*** Given data

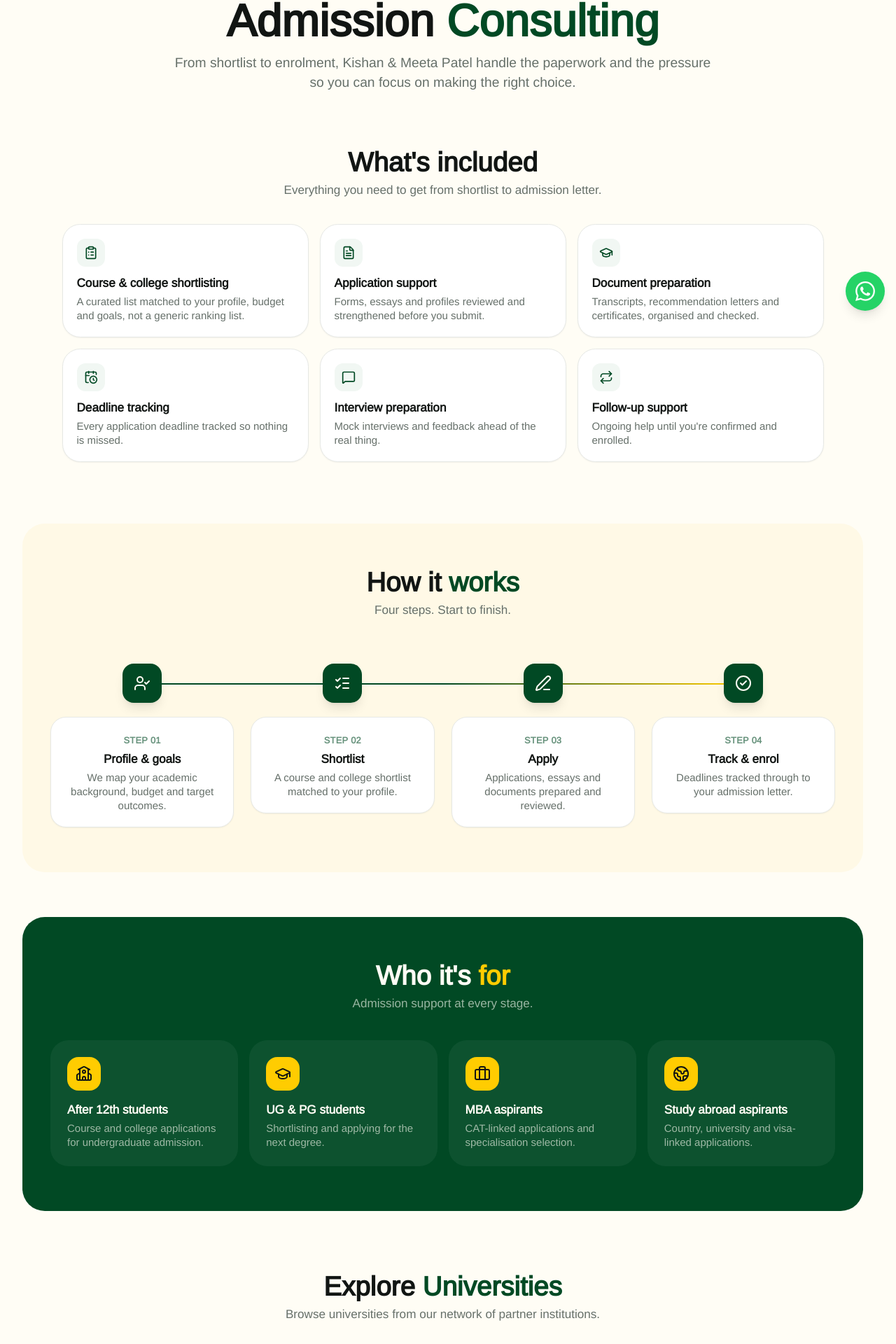
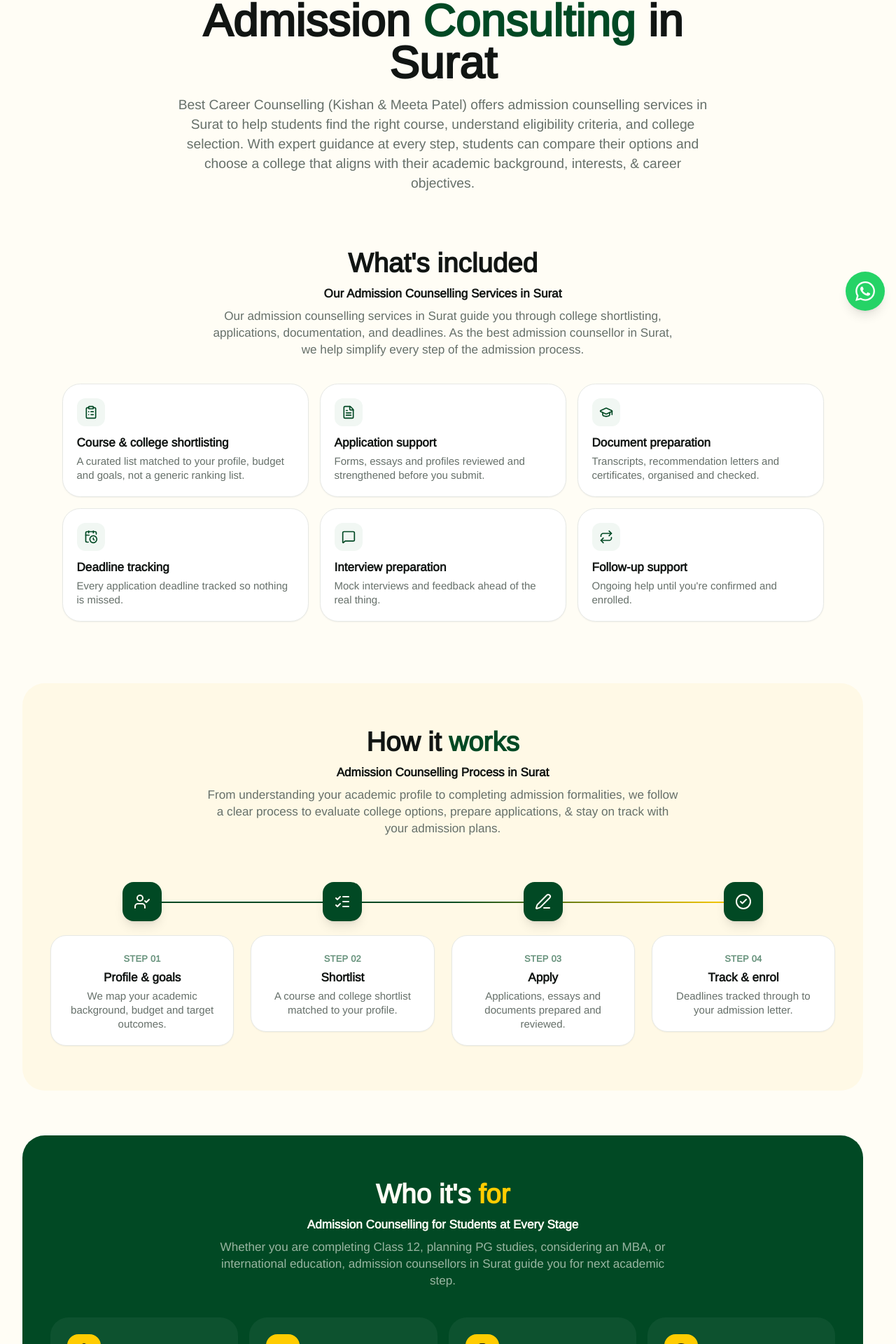
Before and after one commit to greenthera/bestcareercounselling.com, a React (Vite) app: page /admission-consulting in a window 1280 px wide. Shown: the part 332-2252 px from the top of the page at 70% size. Built offline with nearby package versions, Linux system fonts and the light colour scheme; no server answers.

Commit message:
content: replace admission-consulting page copy and widen section intros (#519)

```diff
--- a/src/pages/AdmissionConsulting.tsx
+++ b/src/pages/AdmissionConsulting.tsx
@@ -103,19 +103,26 @@ export default function AdmissionConsulting() {
             <GraduationCap className="h-7 w-7" aria-hidden="true" />
           </span>
           <h1 className="mt-5 text-4xl font-bold leading-tight text-ink md:text-6xl">
-            Admission <span className="text-brand-green">Consulting</span>
+            Admission <span className="text-brand-green">Consulting</span> in Surat
           </h1>
           <p className="mt-4 text-lg text-muted-ink">
-            From shortlist to enrolment, Kishan &amp; Meeta Patel handle the paperwork and the pressure so you can
-            focus on making the right choice.
+            Best Career Counselling (Kishan &amp; Meeta Patel) offers admission counselling services in Surat to help
+            students find the right course, understand eligibility criteria, and college selection. With expert
+            guidance at every step, students can compare their options and choose a college that aligns with their
+            academic background, interests, &amp; career objectives.
           </p>
         </Reveal>
       </section>
 
       <section className="mx-auto max-w-6xl px-4 py-10 md:px-8 md:py-14">
-        <Reveal className="mx-auto max-w-xl text-center">
+        <Reveal className="mx-auto max-w-2xl text-center">
           <h2 className="text-3xl font-bold text-ink md:text-4xl">What's included</h2>
-          <p className="mt-2 text-muted-ink">Everything you need to get from shortlist to admission letter.</p>
+          <p className="mt-3 font-semibold text-ink">Our Admission Counselling Services in Surat</p>
+          <p className="mt-2 text-muted-ink">
+            Our admission counselling services in Surat guide you through college shortlisting, applications,
+            documentation, and deadlines. As the best admission counsellor in Surat, we help simplify every step of
+            the admission process.
+          </p>
         </Reveal>
 
         <div className="mt-9 grid grid-cols-1 gap-4 sm:grid-cols-2 lg:grid-cols-3">
@@ -138,11 +145,16 @@ export default function AdmissionConsulting() {
 
       <section className="px-4 py-8 md:px-8">
         <div className="mx-auto max-w-7xl rounded-[2rem] bg-soft-cream px-6 py-14 md:px-10 md:py-16">
-          <Reveal className="mx-auto max-w-xl text-center">
+          <Reveal className="mx-auto max-w-2xl text-center">
             <h2 className="text-3xl font-bold text-ink md:text-4xl">
               How it <span className="text-brand-green">works</span>
             </h2>
-            <p className="mt-2 text-muted-ink">Four steps. Start to finish.</p>
+            <p className="mt-3 font-semibold text-ink">Admission Counselling Process in Surat</p>
+            <p className="mt-2 text-muted-ink">
+              From understanding your academic profile to completing admission formalities, we follow a clear
+              process to evaluate college options, prepare applications, &amp; stay on track with your admission
+              plans.
+            </p>
           </Reveal>
 
           <ol className="relative mt-16 grid grid-cols-1 gap-x-6 gap-y-10 sm:grid-cols-2 lg:grid-cols-4">
@@ -175,11 +187,15 @@ export default function AdmissionConsulting() {
 
       <section className="px-4 py-8 md:px-8">
         <div className="mx-auto max-w-7xl rounded-[2rem] bg-brand-green px-6 py-14 text-center text-warm-white md:px-10 md:py-16">
-          <Reveal className="mx-auto max-w-xl">
+          <Reveal className="mx-auto max-w-2xl">
             <h2 className="text-3xl font-bold md:text-4xl">
               Who it's <span className="text-brand-yellow">for</span>
             </h2>
-            <p className="mt-2 text-warm-white/60">Admission support at every stage.</p>
+            <p className="mt-3 font-semibold text-warm-white">Admission Counselling for Students at Every Stage</p>
+            <p className="mt-2 text-warm-white/60">
+              Whether you are completing Class 12, planning PG studies, considering an MBA, or international
+              education, admission counsellors in Surat guide you for next academic step.
+            </p>
           </Reveal>
 
           <div className="mt-10 grid grid-cols-1 gap-4 sm:grid-cols-2 lg:grid-cols-4">
@@ -201,14 +217,14 @@ export default function AdmissionConsulting() {
         </div>
       </section>
 
-      <ExploreUniversities />
+      <ExploreUniversities description="Discover leading universities and their academic programs to find institutions that match your preferred course, eligibility, and admission requirements." />
 
       <FAQSection faqs={admissionConsultingFaqs} />
 
       <FinalCTA
         variant="button"
-        heading="Ready to start your admission process?"
-        description="A 15-minute call costs nothing and gives you a clear shortlist and timeline to work from."
+        heading="Ready to Start Your Admission Process?"
+        description="Your next academic step starts with the right decision. Talk to Best Career Counselling to get guidance on course selection, eligibility, and the admission process."
       />
     </>
   )
```
Also changed, not shown: 1 other file (tests, documents, lock files or other folders).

******

> [Problem statement]:
Your task is to copy each line of the data above that holds "completing".

> [Finished task]:
+              From understanding your academic profile to completing admission formalities, we follow a clear
+              Whether you are completing Class 12, planning PG studies, considering an MBA, or international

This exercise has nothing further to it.